Source information:

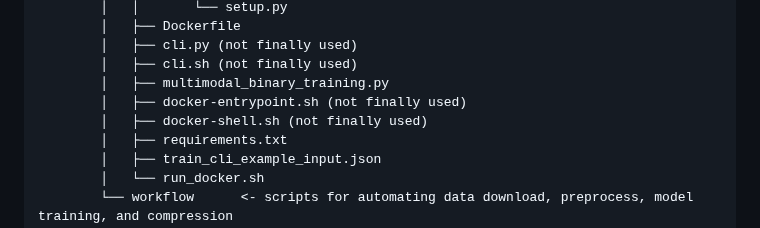
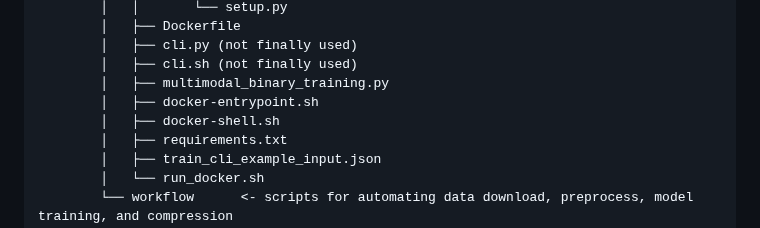
Before and after one commit to AndyWangSFU/AC215_TBD_1, a Markdown page: README.md, the part around one of its changes. Drawn GitHub-style.

```diff
--- a/README.md
+++ b/README.md
@@ -44,8 +44,8 @@ Project Organization
             │   ├── cli.py (not finally used)
             │   ├── cli.sh (not finally used)
             │   ├── multimodal_binary_training.py
-            │   ├── docker-entrypoint.sh (not finally used)
-            │   ├── docker-shell.sh (not finally used)
+            │   ├── docker-entrypoint.sh
+            │   ├── docker-shell.sh
             │   ├── requirements.txt
             │   ├── train_cli_example_input.json
             │   └── run_docker.sh
```
Also changed, not shown: other parts of README.md (+29 -10 lines).
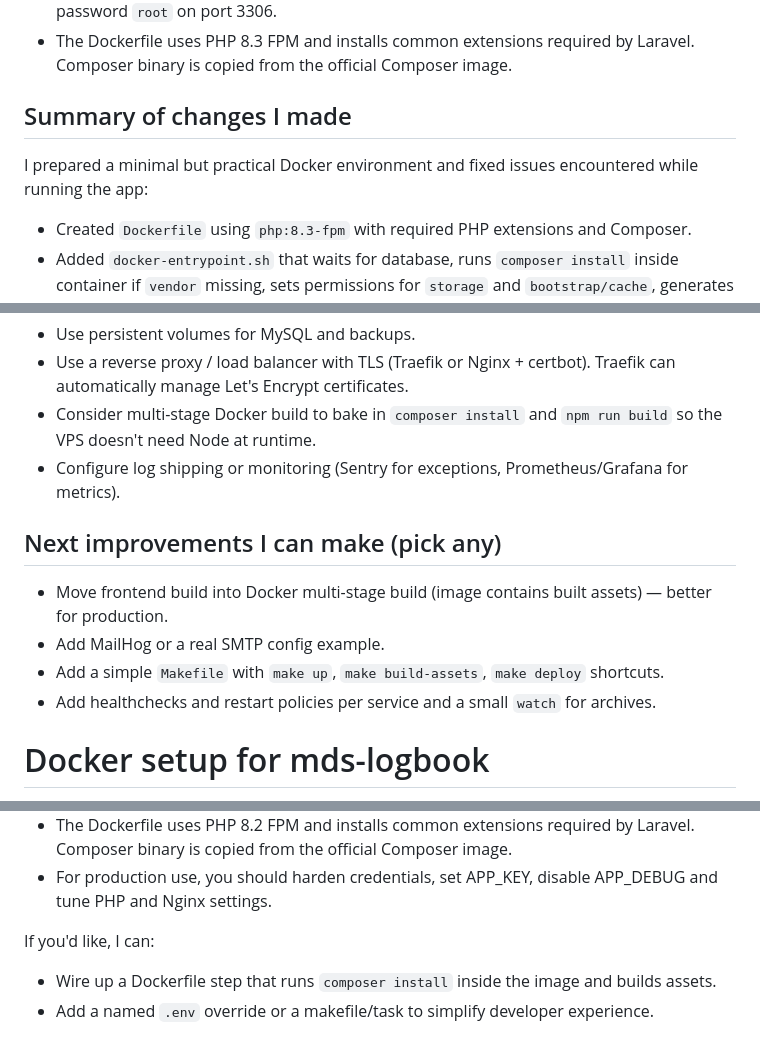
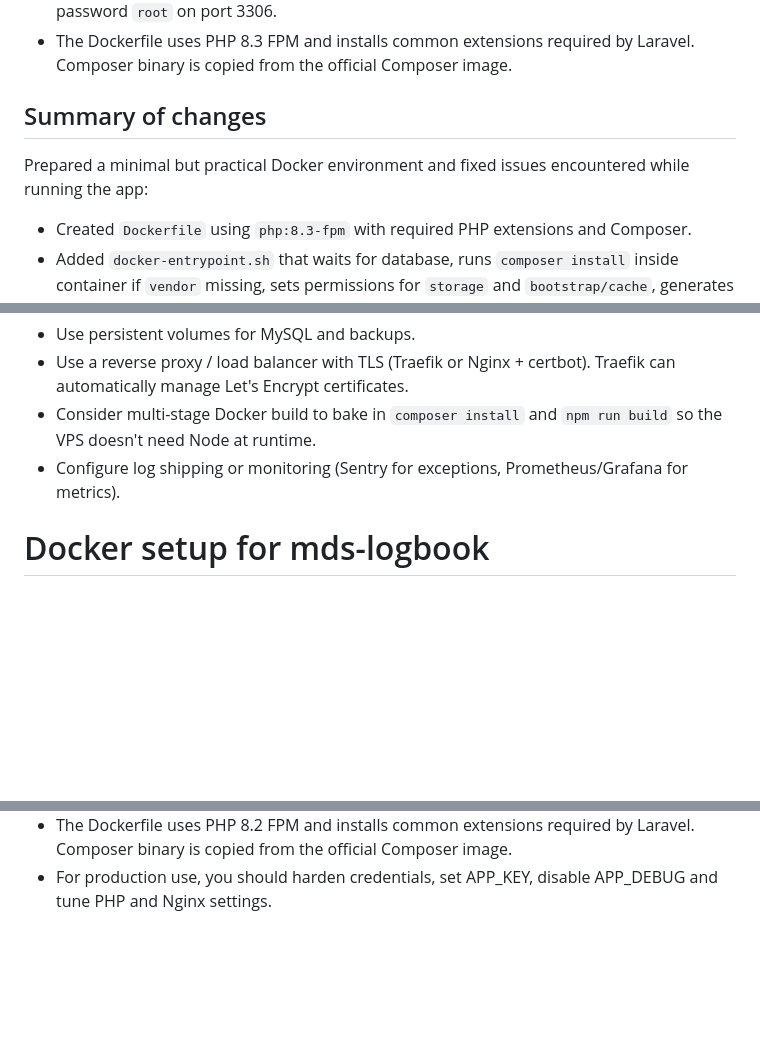
Before and after one commit to dzikrimustaqim/mds-logbook, a Markdown page: README-Docker.md, 3 parts joined by grey strips. Rendered like a GitHub page; blank space fills up the shorter version.

Commit message:
docs: update README-Docker.md

```diff
--- a/README-Docker.md
+++ b/README-Docker.md
@@ -33,9 +33,9 @@ Notes:
 - MySQL is preconfigured with database `logbook`, user `mds`, password `mdspass` and root password `root` on port 3306.
 - The Dockerfile uses PHP 8.3 FPM and installs common extensions required by Laravel. Composer binary is copied from the official Composer image.
 
-## Summary of changes I made
+## Summary of changes
 
-I prepared a minimal but practical Docker environment and fixed issues encountered while running the app:
+Prepared a minimal but practical Docker environment and fixed issues encountered while running the app:
 
 - Created `Dockerfile` using `php:8.3-fpm` with required PHP extensions and Composer.
 - Added `docker-entrypoint.sh` that waits for database, runs `composer install` inside container if `vendor` missing, sets permissions for `storage` and `bootstrap/cache`, generates APP_KEY (non-production) and runs migrations (non-production).
@@ -78,13 +78,6 @@ docker compose exec app php artisan migrate --force
 - Consider multi-stage Docker build to bake in `composer install` and `npm run build` so the VPS doesn't need Node at runtime.
 - Configure log shipping or monitoring (Sentry for exceptions, Prometheus/Grafana for metrics).
 
-## Next improvements I can make (pick any)
-
-- Move frontend build into Docker multi-stage build (image contains built assets) — better for production.
-- Add MailHog or a real SMTP config example.
-- Add a simple `Makefile` with `make up`, `make build-assets`, `make deploy` shortcuts.
-- Add healthchecks and restart policies per service and a small `watch` for archives.
-
 # Docker setup for mds-logbook
 
 This repository includes a minimal Docker setup to run the Laravel application with MySQL and Nginx.
@@ -117,7 +110,3 @@ Notes:
 - MySQL is preconfigured with database `logbook`, user `mds`, password `mdspass` and root password `root` on port 3306.
 - The Dockerfile uses PHP 8.2 FPM and installs common extensions required by Laravel. Composer binary is copied from the official Composer image.
 - For production use, you should harden credentials, set APP_KEY, disable APP_DEBUG and tune PHP and Nginx settings.
-
-If you'd like, I can:
-- Wire up a Dockerfile step that runs `composer install` inside the image and builds assets.
-- Add a named `.env` override or a makefile/task to simplify developer experience.
```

Task prompt:
Copy every line of the records above that holds the word "assets".

Reply:
-- Move frontend build into Docker multi-stage build (image contains built assets) — better for production.
-- Add a simple `Makefile` with `make up`, `make build-assets`, `make deploy` shortcuts.
-- Wire up a Dockerfile step that runs `composer install` inside the image and builds assets.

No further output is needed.